Records supplied below:

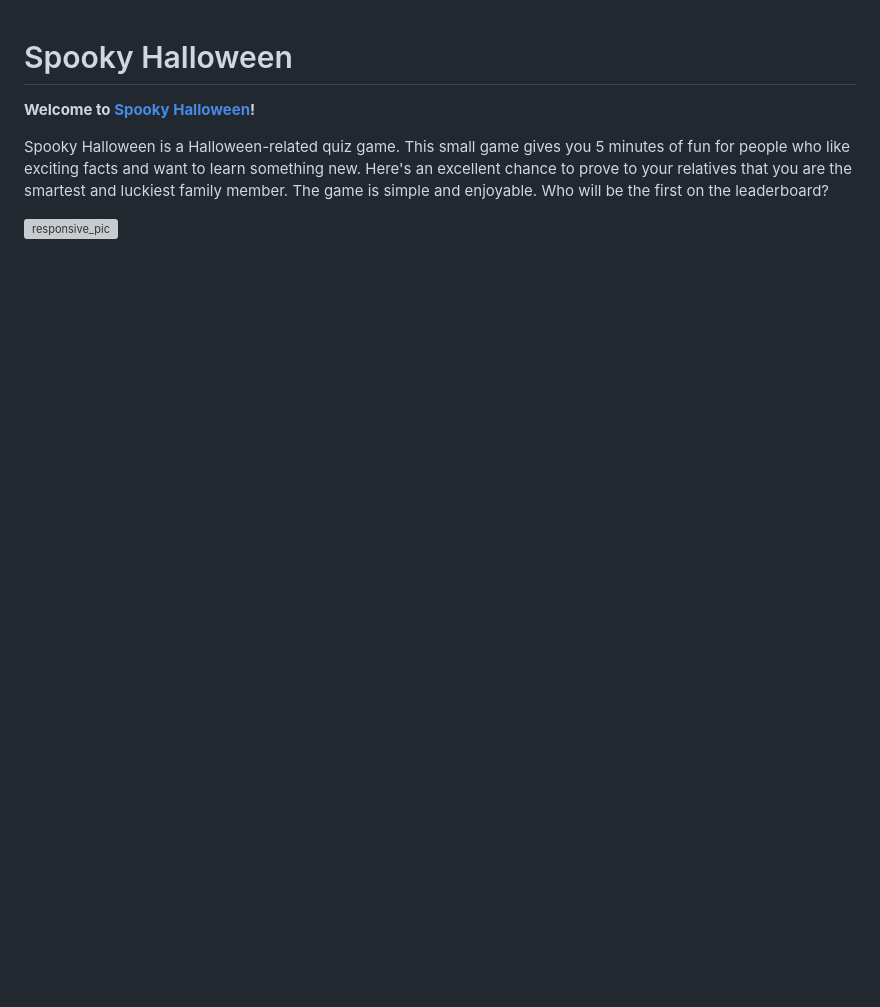
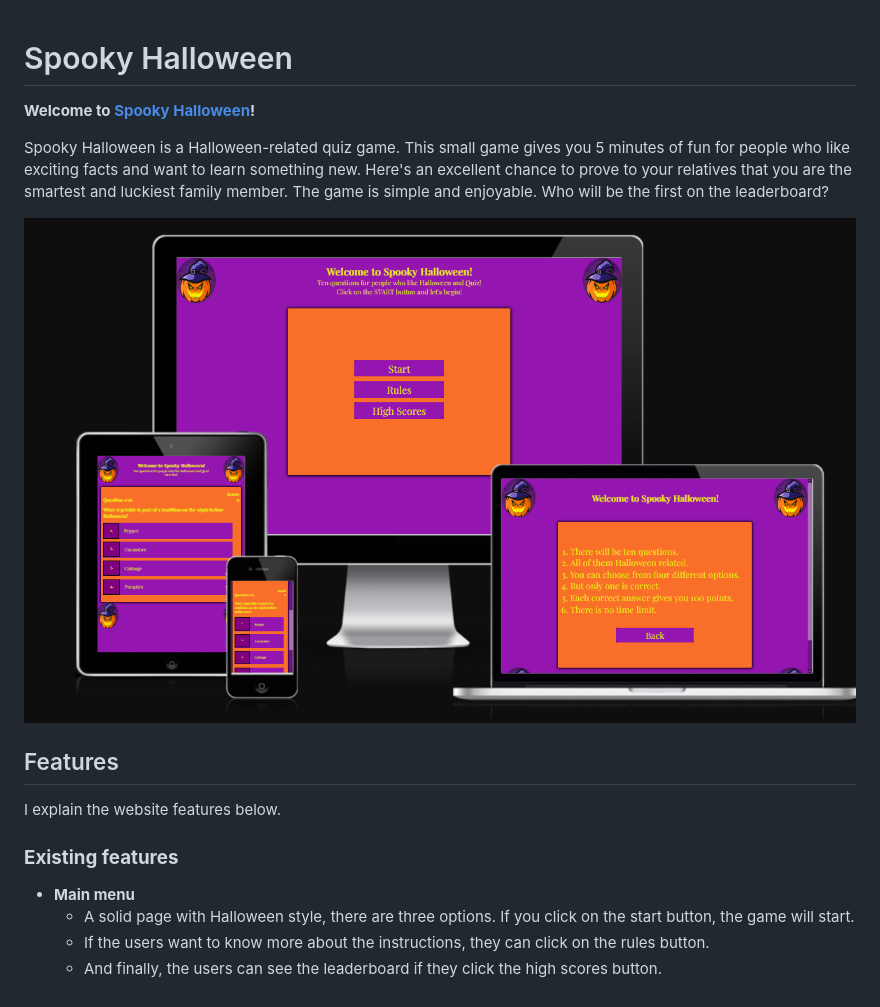
Before and after one commit to Code-Institute-Submissions/Luinen-Halloweenquiz_DecResub, a Markdown page: README.md, the part around the change. Drawn GitHub-style; blank space fills up the shorter version; grey boxes are pictures that could not be loaded.

Commit message:
Add main menu to readme

```diff
--- a/README.md
+++ b/README.md
@@ -7,3 +7,15 @@
 Spooky Halloween is a Halloween-related quiz game. This small game gives you 5 minutes of fun for people who like exciting facts and want to learn something new. Here's an excellent chance to prove to your relatives that you are the smartest and luckiest family member.  The game is simple and enjoyable. Who will be the first on the leaderboard?
 
 ![responsive_pic](assets/images/amiresponsive.png)
+
+## Features
+
+I explain the website features below.
+
+### **Existing features**
+
+
+- **Main menu**
+  - A solid page with Halloween style, there are three options. If you click on the start button, the game will start.
+  - If the users want to know more about the instructions, they can click on the rules button.
+  - And finally, the users can see the leaderboard if they click the high scores button.
```
Also changed, not shown: assets/images/amiresponsive.png (renamed from images/amiresponsive.png), assets/images/pumpkin logo.jpg (renamed from images/pumpkin logo.jpg), 8 other files.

End of Records supplied.

What you should do:
Every line above that holds the string "they" should be copied into the answer.

Answer to this problem:
+  - If the users want to know more about the instructions, they can click on the rules button.
+  - And finally, the users can see the leaderboard if they click the high scores button.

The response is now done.